**Data to use**
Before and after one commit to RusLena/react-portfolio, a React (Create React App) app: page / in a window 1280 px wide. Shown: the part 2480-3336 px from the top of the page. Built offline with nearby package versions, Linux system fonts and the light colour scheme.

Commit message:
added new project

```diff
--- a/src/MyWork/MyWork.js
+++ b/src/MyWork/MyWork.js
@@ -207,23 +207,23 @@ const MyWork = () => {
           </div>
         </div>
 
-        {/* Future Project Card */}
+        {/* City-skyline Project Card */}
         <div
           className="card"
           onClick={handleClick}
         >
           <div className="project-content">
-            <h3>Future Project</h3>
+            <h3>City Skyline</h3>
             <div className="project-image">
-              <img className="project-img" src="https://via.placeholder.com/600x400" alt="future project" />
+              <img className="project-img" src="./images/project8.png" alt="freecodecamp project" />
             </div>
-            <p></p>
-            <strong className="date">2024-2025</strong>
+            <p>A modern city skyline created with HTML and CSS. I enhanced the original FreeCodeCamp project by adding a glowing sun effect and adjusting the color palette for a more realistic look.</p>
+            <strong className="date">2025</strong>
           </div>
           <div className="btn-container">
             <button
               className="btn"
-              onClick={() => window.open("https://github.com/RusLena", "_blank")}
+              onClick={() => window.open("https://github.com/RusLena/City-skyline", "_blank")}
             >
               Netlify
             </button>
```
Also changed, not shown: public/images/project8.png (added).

==

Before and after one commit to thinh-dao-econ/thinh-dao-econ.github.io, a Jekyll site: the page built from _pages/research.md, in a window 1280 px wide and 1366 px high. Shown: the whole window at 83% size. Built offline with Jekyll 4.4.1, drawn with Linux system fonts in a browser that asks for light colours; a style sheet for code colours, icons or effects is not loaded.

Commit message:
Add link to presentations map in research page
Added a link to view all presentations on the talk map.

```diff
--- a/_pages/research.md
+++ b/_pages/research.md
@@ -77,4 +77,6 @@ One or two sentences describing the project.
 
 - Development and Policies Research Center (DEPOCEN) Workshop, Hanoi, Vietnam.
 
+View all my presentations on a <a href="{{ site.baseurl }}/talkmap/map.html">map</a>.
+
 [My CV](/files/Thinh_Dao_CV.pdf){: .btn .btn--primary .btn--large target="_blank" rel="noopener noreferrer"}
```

==

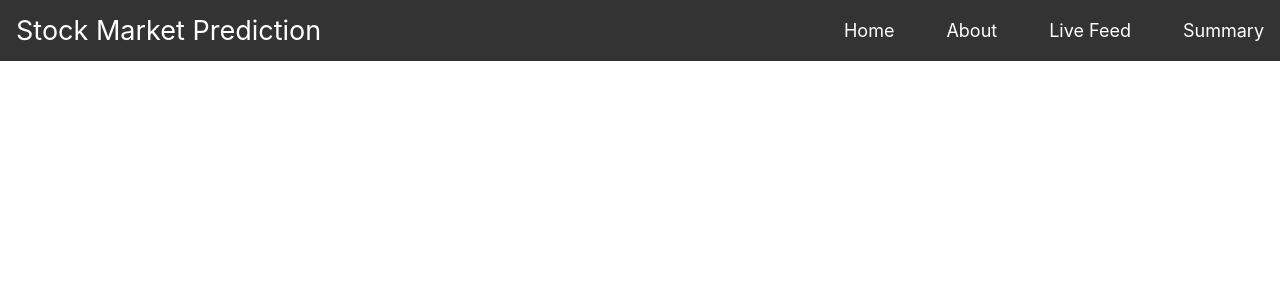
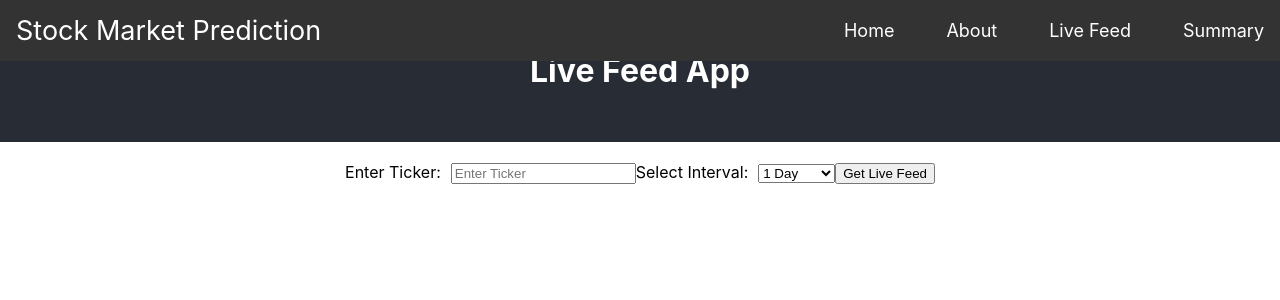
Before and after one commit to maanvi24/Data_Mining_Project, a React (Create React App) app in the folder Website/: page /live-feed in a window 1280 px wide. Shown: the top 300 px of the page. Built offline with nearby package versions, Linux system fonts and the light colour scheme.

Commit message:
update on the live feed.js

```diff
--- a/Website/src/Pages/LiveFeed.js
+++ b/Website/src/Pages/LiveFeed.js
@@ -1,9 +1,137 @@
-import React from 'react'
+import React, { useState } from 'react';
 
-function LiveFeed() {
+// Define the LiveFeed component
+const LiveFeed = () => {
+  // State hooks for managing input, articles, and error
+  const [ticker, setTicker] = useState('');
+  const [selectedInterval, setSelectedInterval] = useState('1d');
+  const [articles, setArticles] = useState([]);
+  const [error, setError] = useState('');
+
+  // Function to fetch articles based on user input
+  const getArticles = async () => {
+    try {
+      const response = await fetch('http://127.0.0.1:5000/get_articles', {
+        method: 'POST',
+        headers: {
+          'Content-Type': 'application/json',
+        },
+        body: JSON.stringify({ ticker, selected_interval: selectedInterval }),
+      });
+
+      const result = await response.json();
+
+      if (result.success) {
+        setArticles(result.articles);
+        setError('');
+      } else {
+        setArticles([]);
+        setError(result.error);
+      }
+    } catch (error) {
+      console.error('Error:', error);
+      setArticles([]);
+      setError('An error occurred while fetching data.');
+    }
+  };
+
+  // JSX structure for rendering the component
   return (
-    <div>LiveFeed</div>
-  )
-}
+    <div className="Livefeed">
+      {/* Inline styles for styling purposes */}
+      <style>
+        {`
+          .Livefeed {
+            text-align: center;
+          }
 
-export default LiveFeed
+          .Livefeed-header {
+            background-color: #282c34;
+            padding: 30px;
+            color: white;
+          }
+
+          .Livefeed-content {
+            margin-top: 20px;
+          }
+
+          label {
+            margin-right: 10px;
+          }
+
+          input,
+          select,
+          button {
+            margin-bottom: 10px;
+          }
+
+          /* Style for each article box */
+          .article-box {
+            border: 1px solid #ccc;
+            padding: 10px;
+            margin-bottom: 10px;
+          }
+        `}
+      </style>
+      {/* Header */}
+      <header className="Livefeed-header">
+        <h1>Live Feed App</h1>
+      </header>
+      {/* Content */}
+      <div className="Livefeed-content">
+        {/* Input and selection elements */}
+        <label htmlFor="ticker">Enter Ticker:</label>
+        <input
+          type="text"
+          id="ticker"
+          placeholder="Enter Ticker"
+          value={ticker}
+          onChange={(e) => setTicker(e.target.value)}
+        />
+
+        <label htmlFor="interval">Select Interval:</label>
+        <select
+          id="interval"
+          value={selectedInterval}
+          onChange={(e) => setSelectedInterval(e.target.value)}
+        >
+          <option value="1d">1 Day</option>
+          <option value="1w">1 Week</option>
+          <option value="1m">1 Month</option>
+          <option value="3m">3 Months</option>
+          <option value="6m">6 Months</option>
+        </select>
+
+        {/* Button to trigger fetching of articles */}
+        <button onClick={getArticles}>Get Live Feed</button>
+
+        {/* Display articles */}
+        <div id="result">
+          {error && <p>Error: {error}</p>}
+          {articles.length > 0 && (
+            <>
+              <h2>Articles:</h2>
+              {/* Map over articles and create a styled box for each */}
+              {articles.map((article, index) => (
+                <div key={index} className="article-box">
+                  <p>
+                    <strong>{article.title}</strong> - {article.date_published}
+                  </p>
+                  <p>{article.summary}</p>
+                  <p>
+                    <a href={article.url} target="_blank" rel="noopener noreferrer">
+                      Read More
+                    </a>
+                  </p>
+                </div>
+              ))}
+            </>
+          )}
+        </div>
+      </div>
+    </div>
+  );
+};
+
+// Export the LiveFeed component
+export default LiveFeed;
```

**Work to complete**
Your answer should be a single number: the count of lines in the data that include the word "getArticles".

**Exercise result**
2